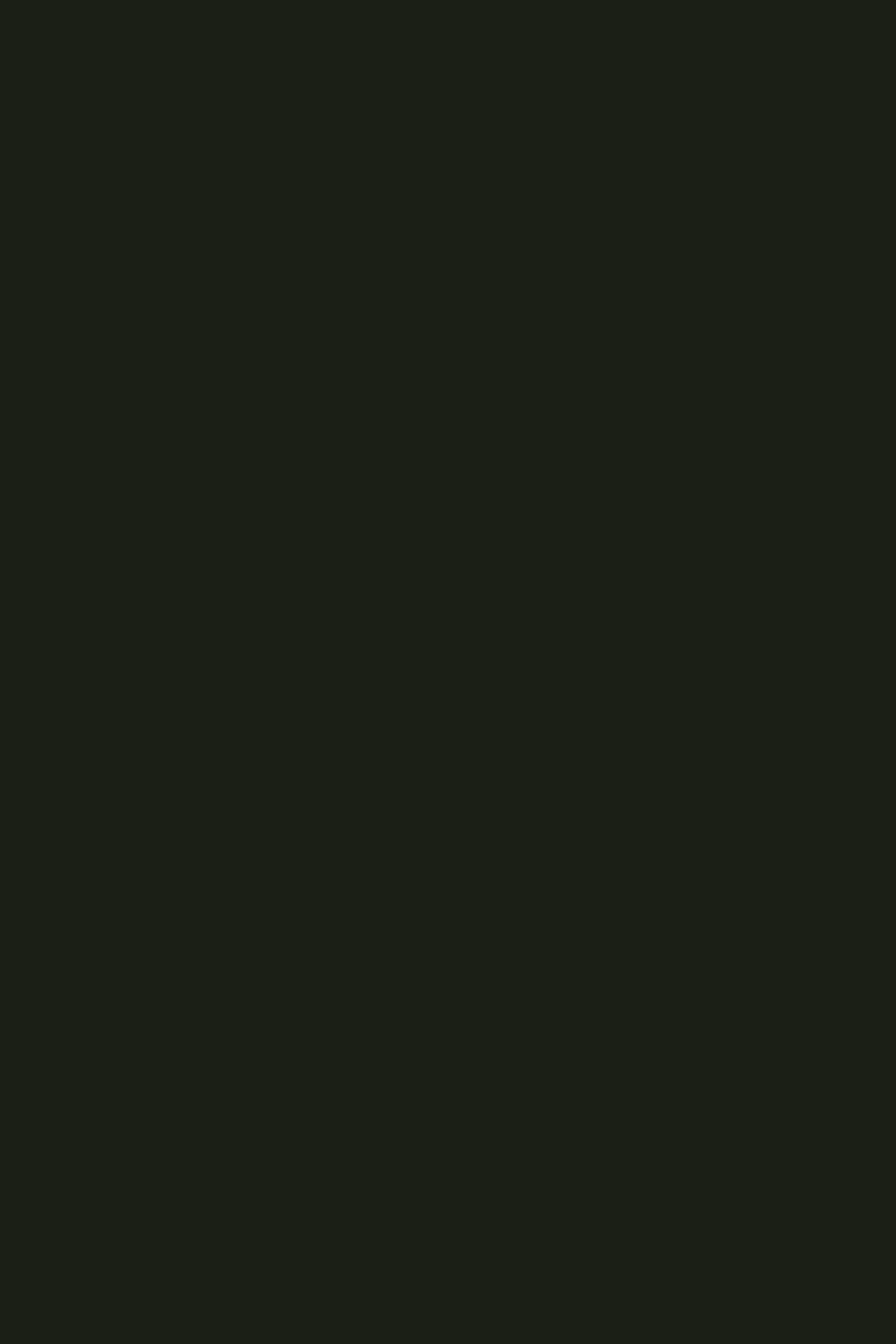
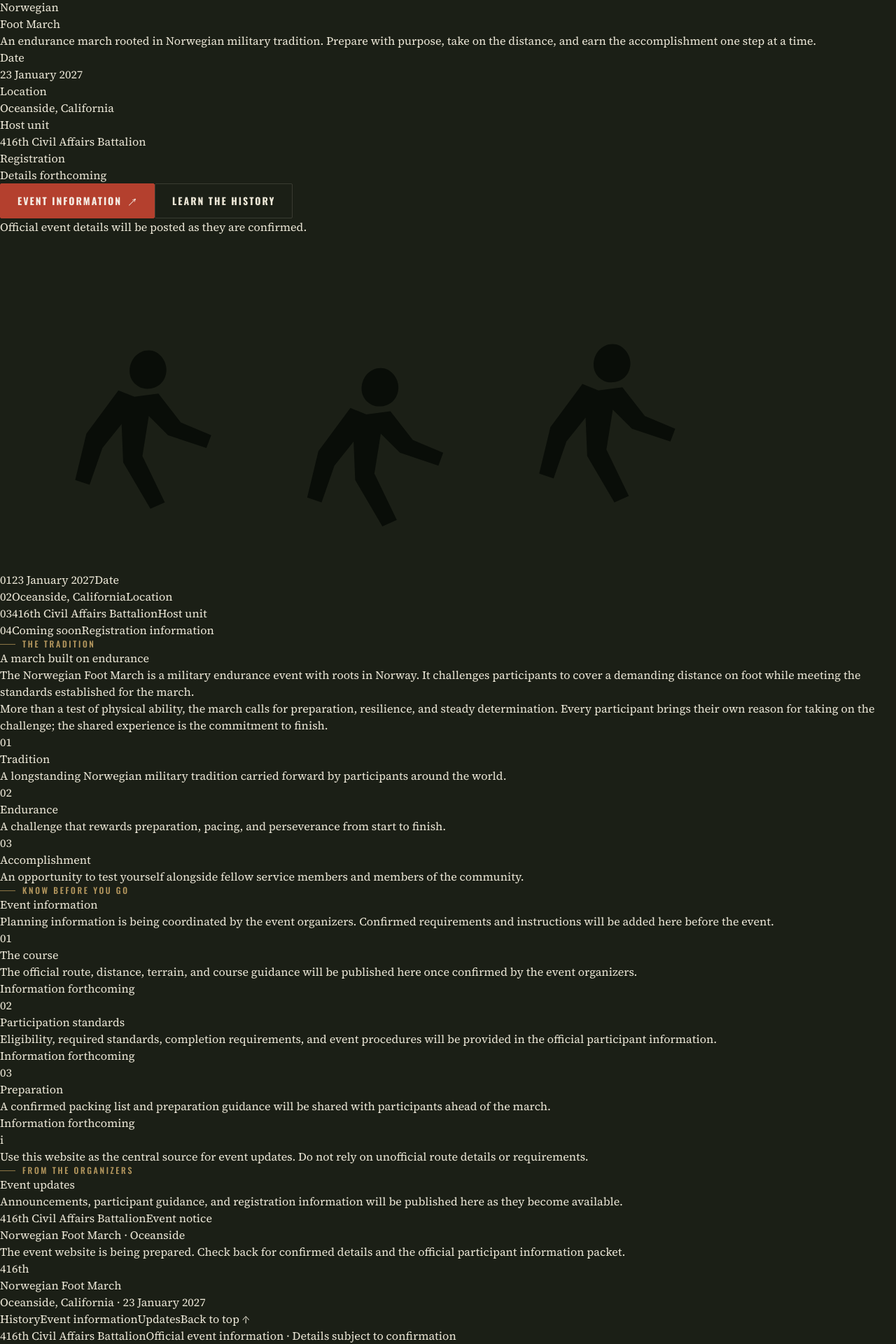
Before and after one commit to TypeErrorDev/nfm_416cabn, a Next.js app: page / in a window 1280 px wide. Shown: the part 130-2050 px from the top of the page at 70% size. Before the commit the page ends 800 px from the top, so only its background shows below. Built offline with nearby package versions, Linux system fonts and the light colour scheme.

Commit message:
Build Phase 1 event landing page

```diff
--- a/app/page.tsx
+++ b/app/page.tsx
@@ -1,9 +1,239 @@
 import Navbar from "./components/Navbar";
+
+const eventFacts = [
+  { label: "Date", value: "23 January 2027" },
+  { label: "Location", value: "Oceanside, California" },
+  { label: "Host unit", value: "416th Civil Affairs Battalion" },
+  { label: "Registration", value: "Details forthcoming" },
+];
+
+const eventDetails = [
+  {
+    number: "01",
+    title: "The course",
+    description:
+      "The official route, distance, terrain, and course guidance will be published here once confirmed by the event organizers.",
+  },
+  {
+    number: "02",
+    title: "Participation standards",
+    description:
+      "Eligibility, required standards, completion requirements, and event procedures will be provided in the official participant information.",
+  },
+  {
+    number: "03",
+    title: "Preparation",
+    description:
+      "A confirmed packing list and preparation guidance will be shared with participants ahead of the march.",
+  },
+];
 
 export default function Home() {
   return (
-    <main className="flex min-h-screen flex-col items-center justify-between outline-1 outline-amber-400">
+    <>
+      <a className="skip-link" href="#main-content">
+        Skip to main content
+      </a>
       <Navbar />
 
-    </main>);
+      <main id="main-content">
+        <section className="hero-section" aria-labelledby="hero-title">
+          <div className="hero-inner">
+            <div className="hero-copy">
+              <p className="eyebrow">416th Civil Affairs Battalion · Oceanside, California</p>
+              <p className="hero-kicker">Norsk Fotmarsj</p>
+              <h1 id="hero-title" className="hero-title">
+                Norwegian
+                <br />
+                Foot March
+              </h1>
+              <p className="hero-description">
+                An endurance march rooted in Norwegian military tradition.
+                Prepare with purpose, take on the distance, and earn the
+                accomplishment one step at a time.
+              </p>
+
+              <dl className="hero-facts">
+                {eventFacts.map((fact) => (
+                  <div className="hero-fact" key={fact.label}>
+                    <dt>{fact.label}</dt>
+                    <dd>{fact.value}</dd>
+                  </div>
+                ))}
+              </dl>
+
+              <div className="hero-actions">
+                <a className="btn btn-primary" href="#event-info">
+                  Event information
+                  <span aria-hidden="true">↗</span>
+                </a>
+                <a className="btn btn-ghost" href="#history">
+                  Learn the history
+                </a>
+              </div>
+              <p className="hero-note">
+                Official event details will be posted as they are confirmed.
+              </p>
+            </div>
+
+            <div className="hero-art" aria-hidden="true">
+              <div className="hero-sun" />
+              <div className="hero-contour contour-one" />
+              <div className="hero-contour contour-two" />
+              <div className="hero-contour contour-three" />
+              <svg
+                className="runner-art"
+                viewBox="0 0 560 210"
+                fill="none"
+                xmlns="http://www.w3.org/2000/svg"
+              >
+                <g fill="#090D08">
+                  <path d="M93 72c-7 0-12 6-12 13 0 6 5 11 11 11 7 0 12-5 12-12 0-6-5-12-11-12Zm-9 29 15-2 14 18 19 8-3 8-24-8-12-12-4 25 14 29-9 4-17-29-1-24-12 15-8 23-9-3 7-29 20-27Z" />
+                  <path d="M238 83c-7 0-12 6-12 13 0 6 5 11 11 11 7 0 12-5 12-12 0-6-5-12-11-12Zm-9 29 15-2 14 18 19 8-3 8-24-8-12-12-4 25 14 29-9 4-17-29-1-24-12 15-8 23-9-3 7-29 20-27Z" />
+                  <path d="M383 68c-7 0-12 6-12 13 0 6 5 11 11 11 7 0 12-5 12-12 0-6-5-12-11-12Zm-9 29 15-2 14 18 19 8-3 8-24-8-12-12-4 25 14 29-9 4-17-29-1-24-12 15-8 23-9-3 7-29 20-27Z" />
+                </g>
+              </svg>
+              <div className="hero-ground" />
+            </div>
+          </div>
+        </section>
+
+        <section className="fact-strip" aria-label="Event at a glance">
+          {eventFacts.slice(0, 3).map((fact, index) => (
+            <div className="fact-tile" key={fact.label}>
+              <span className="fact-index">0{index + 1}</span>
+              <span className="fact-value">{fact.value}</span>
+              <span className="fact-label">{fact.label}</span>
+            </div>
+          ))}
+          <div className="fact-tile">
+            <span className="fact-index">04</span>
+            <span className="fact-value">Coming soon</span>
+            <span className="fact-label">Registration information</span>
+          </div>
+        </section>
+
+        <section id="history" className="content-section history-section" aria-labelledby="history-title">
+          <div className="section-heading">
+            <p className="eyebrow">The tradition</p>
+            <h2 id="history-title">A march built on endurance</h2>
+          </div>
+          <div className="history-grid">
+            <div className="history-lead">
+              <p className="lead-copy">
+                The Norwegian Foot March is a military endurance event with
+                roots in Norway. It challenges participants to cover a
+                demanding distance on foot while meeting the standards
+                established for the march.
+              </p>
+              <p>
+                More than a test of physical ability, the march calls for
+                preparation, resilience, and steady determination. Every
+                participant brings their own reason for taking on the
+                challenge; the shared experience is the commitment to finish.
+              </p>
+            </div>
+            <div className="tradition-list">
+              <article className="tradition-item">
+                <span className="tradition-mark" aria-hidden="true">01</span>
+                <div>
+                  <h3>Tradition</h3>
+                  <p>A longstanding Norwegian military tradition carried forward by participants around the world.</p>
+                </div>
+              </article>
+              <article className="tradition-item">
+                <span className="tradition-mark" aria-hidden="true">02</span>
+                <div>
+                  <h3>Endurance</h3>
+                  <p>A challenge that rewards preparation, pacing, and perseverance from start to finish.</p>
+                </div>
+              </article>
+              <article className="tradition-item">
+                <span className="tradition-mark" aria-hidden="true">03</span>
+                <div>
+                  <h3>Accomplishment</h3>
+                  <p>An opportunity to test yourself alongside fellow service members and members of the community.</p>
+                </div>
+              </article>
+            </div>
+          </div>
+        </section>
+
+        <section id="event-info" className="content-section event-section" aria-labelledby="event-title">
+          <div className="section-heading">
+            <p className="eyebrow">Know before you go</p>
+            <h2 id="event-title">Event information</h2>
+            <p className="section-intro">
+              Planning information is being coordinated by the event organizers.
+              Confirmed requirements and instructions will be added here before
+              the event.
+            </p>
+          </div>
+          <div className="detail-grid">
+            {eventDetails.map((detail) => (
+              <article className="detail-card" key={detail.number}>
+                <span className="detail-number">{detail.number}</span>
+                <h3>{detail.title}</h3>
+                <p>{detail.description}</p>
+                <span className="detail-status">Information forthcoming</span>
+              </article>
+            ))}
+          </div>
+          <div className="notice-band">
+            <span className="notice-symbol" aria-hidden="true">i</span>
+            <p>
+              Use this website as the central source for event updates. Do not
+              rely on unofficial route details or requirements.
+            </p>
+          </div>
+        </section>
+
+        <section id="updates" className="content-section updates-section" aria-labelledby="updates-title">
+          <div className="updates-heading">
+            <div>
+              <p className="eyebrow">From the organizers</p>
+              <h2 id="updates-title">Event updates</h2>
+            </div>
+            <p>
+              Announcements, participant guidance, and registration information
+              will be published here as they become available.
+            </p>
+          </div>
+          <article className="update-card">
+            <div className="update-meta">
+              <span>416th Civil Affairs Battalion</span>
+              <span>Event notice</span>
+            </div>
+            <h3>Norwegian Foot March · Oceanside</h3>
+            <p>
+              The event website is being prepared. Check back for confirmed
+              details and the official participant information packet.
+            </p>
+          </article>
+        </section>
+      </main>
+
+      <footer className="site-footer">
+        <div className="footer-main">
+          <div className="footer-brand">
+            <span className="footer-unit">416th</span>
+            <div>
+              <p className="footer-title">Norwegian Foot March</p>
+              <p className="footer-subtitle">Oceanside, California · 23 January 2027</p>
+            </div>
+          </div>
+          <div className="footer-links">
+            <a href="#history">History</a>
+            <a href="#event-info">Event information</a>
+            <a href="#updates">Updates</a>
+            <a href="#main-content">Back to top ↑</a>
+          </div>
+        </div>
+        <div className="footer-bottom">
+          <span>416th Civil Affairs Battalion</span>
+          <span>Official event information · Details subject to confirmation</span>
+        </div>
+      </footer>
+    </>
+  );
 }
```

» Exercise goal:
In the records, which lines mention the word "main"? Copy those lines.

» Response box:
-    <main className="flex min-h-screen flex-col items-center justify-between outline-1 outline-amber-400">
+      <a className="skip-link" href="#main-content">
+        Skip to main content
-    </main>);
+      <main id="main-content">
+      </main>
+        <div className="footer-main">
+            <a href="#main-content">Back to top ↑</a>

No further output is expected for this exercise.